Look through the records below and copy each line that includes the word "shown".
☆ ☆ ☆ ☆
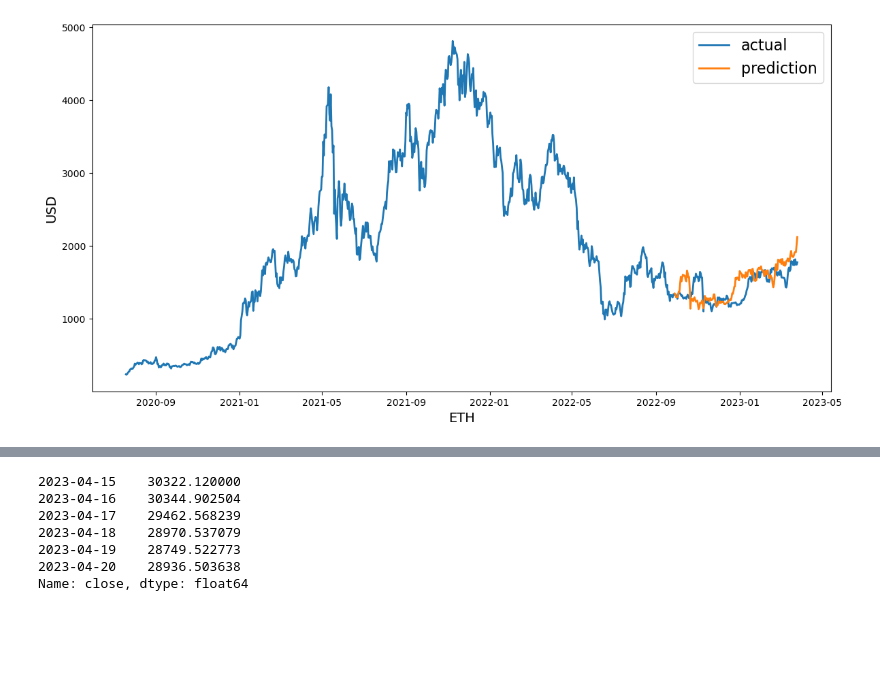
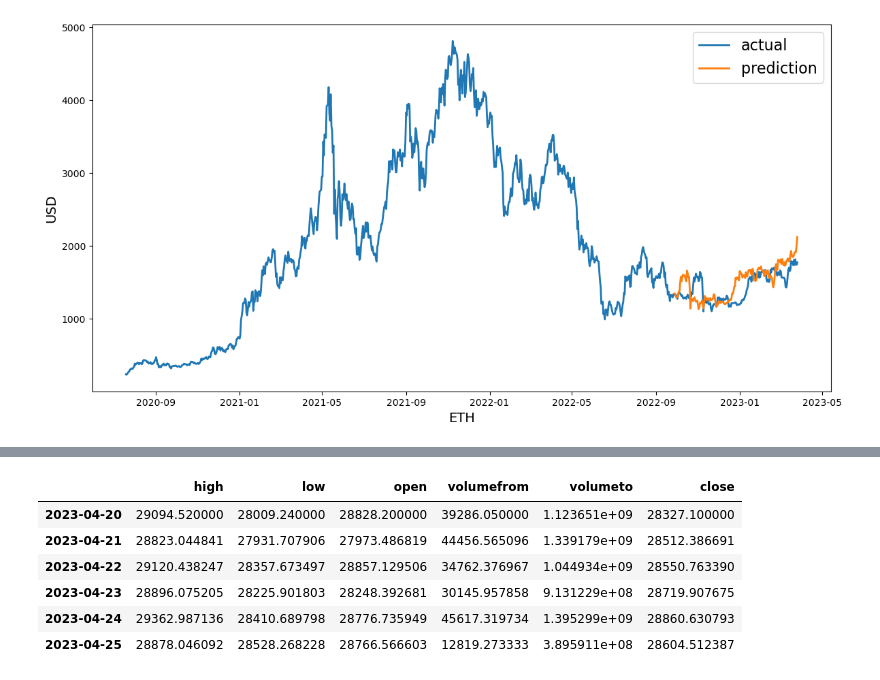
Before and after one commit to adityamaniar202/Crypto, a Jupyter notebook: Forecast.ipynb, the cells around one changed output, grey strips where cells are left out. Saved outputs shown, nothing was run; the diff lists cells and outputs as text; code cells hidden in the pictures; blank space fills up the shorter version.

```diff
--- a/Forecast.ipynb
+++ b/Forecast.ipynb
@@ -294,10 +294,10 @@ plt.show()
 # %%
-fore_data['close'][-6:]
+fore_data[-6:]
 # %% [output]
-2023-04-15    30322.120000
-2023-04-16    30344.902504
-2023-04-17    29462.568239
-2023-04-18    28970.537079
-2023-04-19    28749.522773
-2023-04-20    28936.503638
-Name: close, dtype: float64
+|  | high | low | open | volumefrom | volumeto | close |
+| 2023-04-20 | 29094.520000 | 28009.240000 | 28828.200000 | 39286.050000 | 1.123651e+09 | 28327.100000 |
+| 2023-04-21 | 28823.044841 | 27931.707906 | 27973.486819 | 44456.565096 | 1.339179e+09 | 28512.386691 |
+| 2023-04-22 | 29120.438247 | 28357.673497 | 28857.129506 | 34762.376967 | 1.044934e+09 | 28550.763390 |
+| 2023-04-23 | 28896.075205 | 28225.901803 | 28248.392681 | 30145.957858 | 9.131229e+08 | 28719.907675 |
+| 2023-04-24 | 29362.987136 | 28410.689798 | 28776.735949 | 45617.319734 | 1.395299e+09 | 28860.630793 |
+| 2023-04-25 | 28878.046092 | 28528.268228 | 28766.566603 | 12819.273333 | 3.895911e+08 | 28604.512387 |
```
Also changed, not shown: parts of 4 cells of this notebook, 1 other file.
☆ ☆ ☆ ☆
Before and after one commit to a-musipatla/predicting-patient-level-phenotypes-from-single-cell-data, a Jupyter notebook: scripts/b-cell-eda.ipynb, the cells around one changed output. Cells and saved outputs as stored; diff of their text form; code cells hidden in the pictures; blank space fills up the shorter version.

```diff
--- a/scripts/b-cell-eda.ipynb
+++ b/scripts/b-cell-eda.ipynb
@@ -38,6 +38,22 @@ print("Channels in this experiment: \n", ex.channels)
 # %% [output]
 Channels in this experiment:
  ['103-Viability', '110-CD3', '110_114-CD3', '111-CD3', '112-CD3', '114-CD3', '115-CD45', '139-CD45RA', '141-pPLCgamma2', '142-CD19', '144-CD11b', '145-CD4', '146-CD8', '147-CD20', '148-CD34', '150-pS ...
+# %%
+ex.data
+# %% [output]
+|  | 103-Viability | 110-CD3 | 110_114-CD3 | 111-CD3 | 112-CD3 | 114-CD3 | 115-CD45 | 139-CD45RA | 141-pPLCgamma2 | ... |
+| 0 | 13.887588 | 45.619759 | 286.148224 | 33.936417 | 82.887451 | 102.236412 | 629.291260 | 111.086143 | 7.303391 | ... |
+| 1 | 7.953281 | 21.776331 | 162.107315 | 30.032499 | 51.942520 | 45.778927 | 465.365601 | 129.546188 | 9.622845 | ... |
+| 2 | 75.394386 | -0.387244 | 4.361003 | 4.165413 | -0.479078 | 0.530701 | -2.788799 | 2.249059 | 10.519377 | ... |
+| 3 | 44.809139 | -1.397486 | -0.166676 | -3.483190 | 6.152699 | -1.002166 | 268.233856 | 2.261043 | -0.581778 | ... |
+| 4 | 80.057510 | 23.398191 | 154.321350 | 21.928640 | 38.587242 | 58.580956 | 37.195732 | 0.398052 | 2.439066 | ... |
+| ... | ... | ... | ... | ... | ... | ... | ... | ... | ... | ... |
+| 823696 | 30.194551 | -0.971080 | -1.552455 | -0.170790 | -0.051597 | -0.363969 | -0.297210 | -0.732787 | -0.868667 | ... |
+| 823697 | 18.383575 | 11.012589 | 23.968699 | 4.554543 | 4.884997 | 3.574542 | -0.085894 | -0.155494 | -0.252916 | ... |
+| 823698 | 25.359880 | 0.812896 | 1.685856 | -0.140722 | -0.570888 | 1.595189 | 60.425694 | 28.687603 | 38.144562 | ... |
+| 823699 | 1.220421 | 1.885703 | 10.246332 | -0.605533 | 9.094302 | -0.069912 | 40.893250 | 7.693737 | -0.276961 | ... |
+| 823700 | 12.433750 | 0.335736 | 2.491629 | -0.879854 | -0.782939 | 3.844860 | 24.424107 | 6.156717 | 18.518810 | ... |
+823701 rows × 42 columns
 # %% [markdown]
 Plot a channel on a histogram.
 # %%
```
☆ ☆ ☆ ☆
● **Answer section**:
Before and after one commit to adityamaniar202/Crypto, a Jupyter notebook: Forecast.ipynb, the cells around one changed output, grey strips where cells are left out. Saved outputs shown, nothing was run; the diff lists cells and outputs as text; code cells hidden in the pictures; blank space fills up the shorter version.
Also changed, not shown: parts of 4 cells of this notebook, 1 other file.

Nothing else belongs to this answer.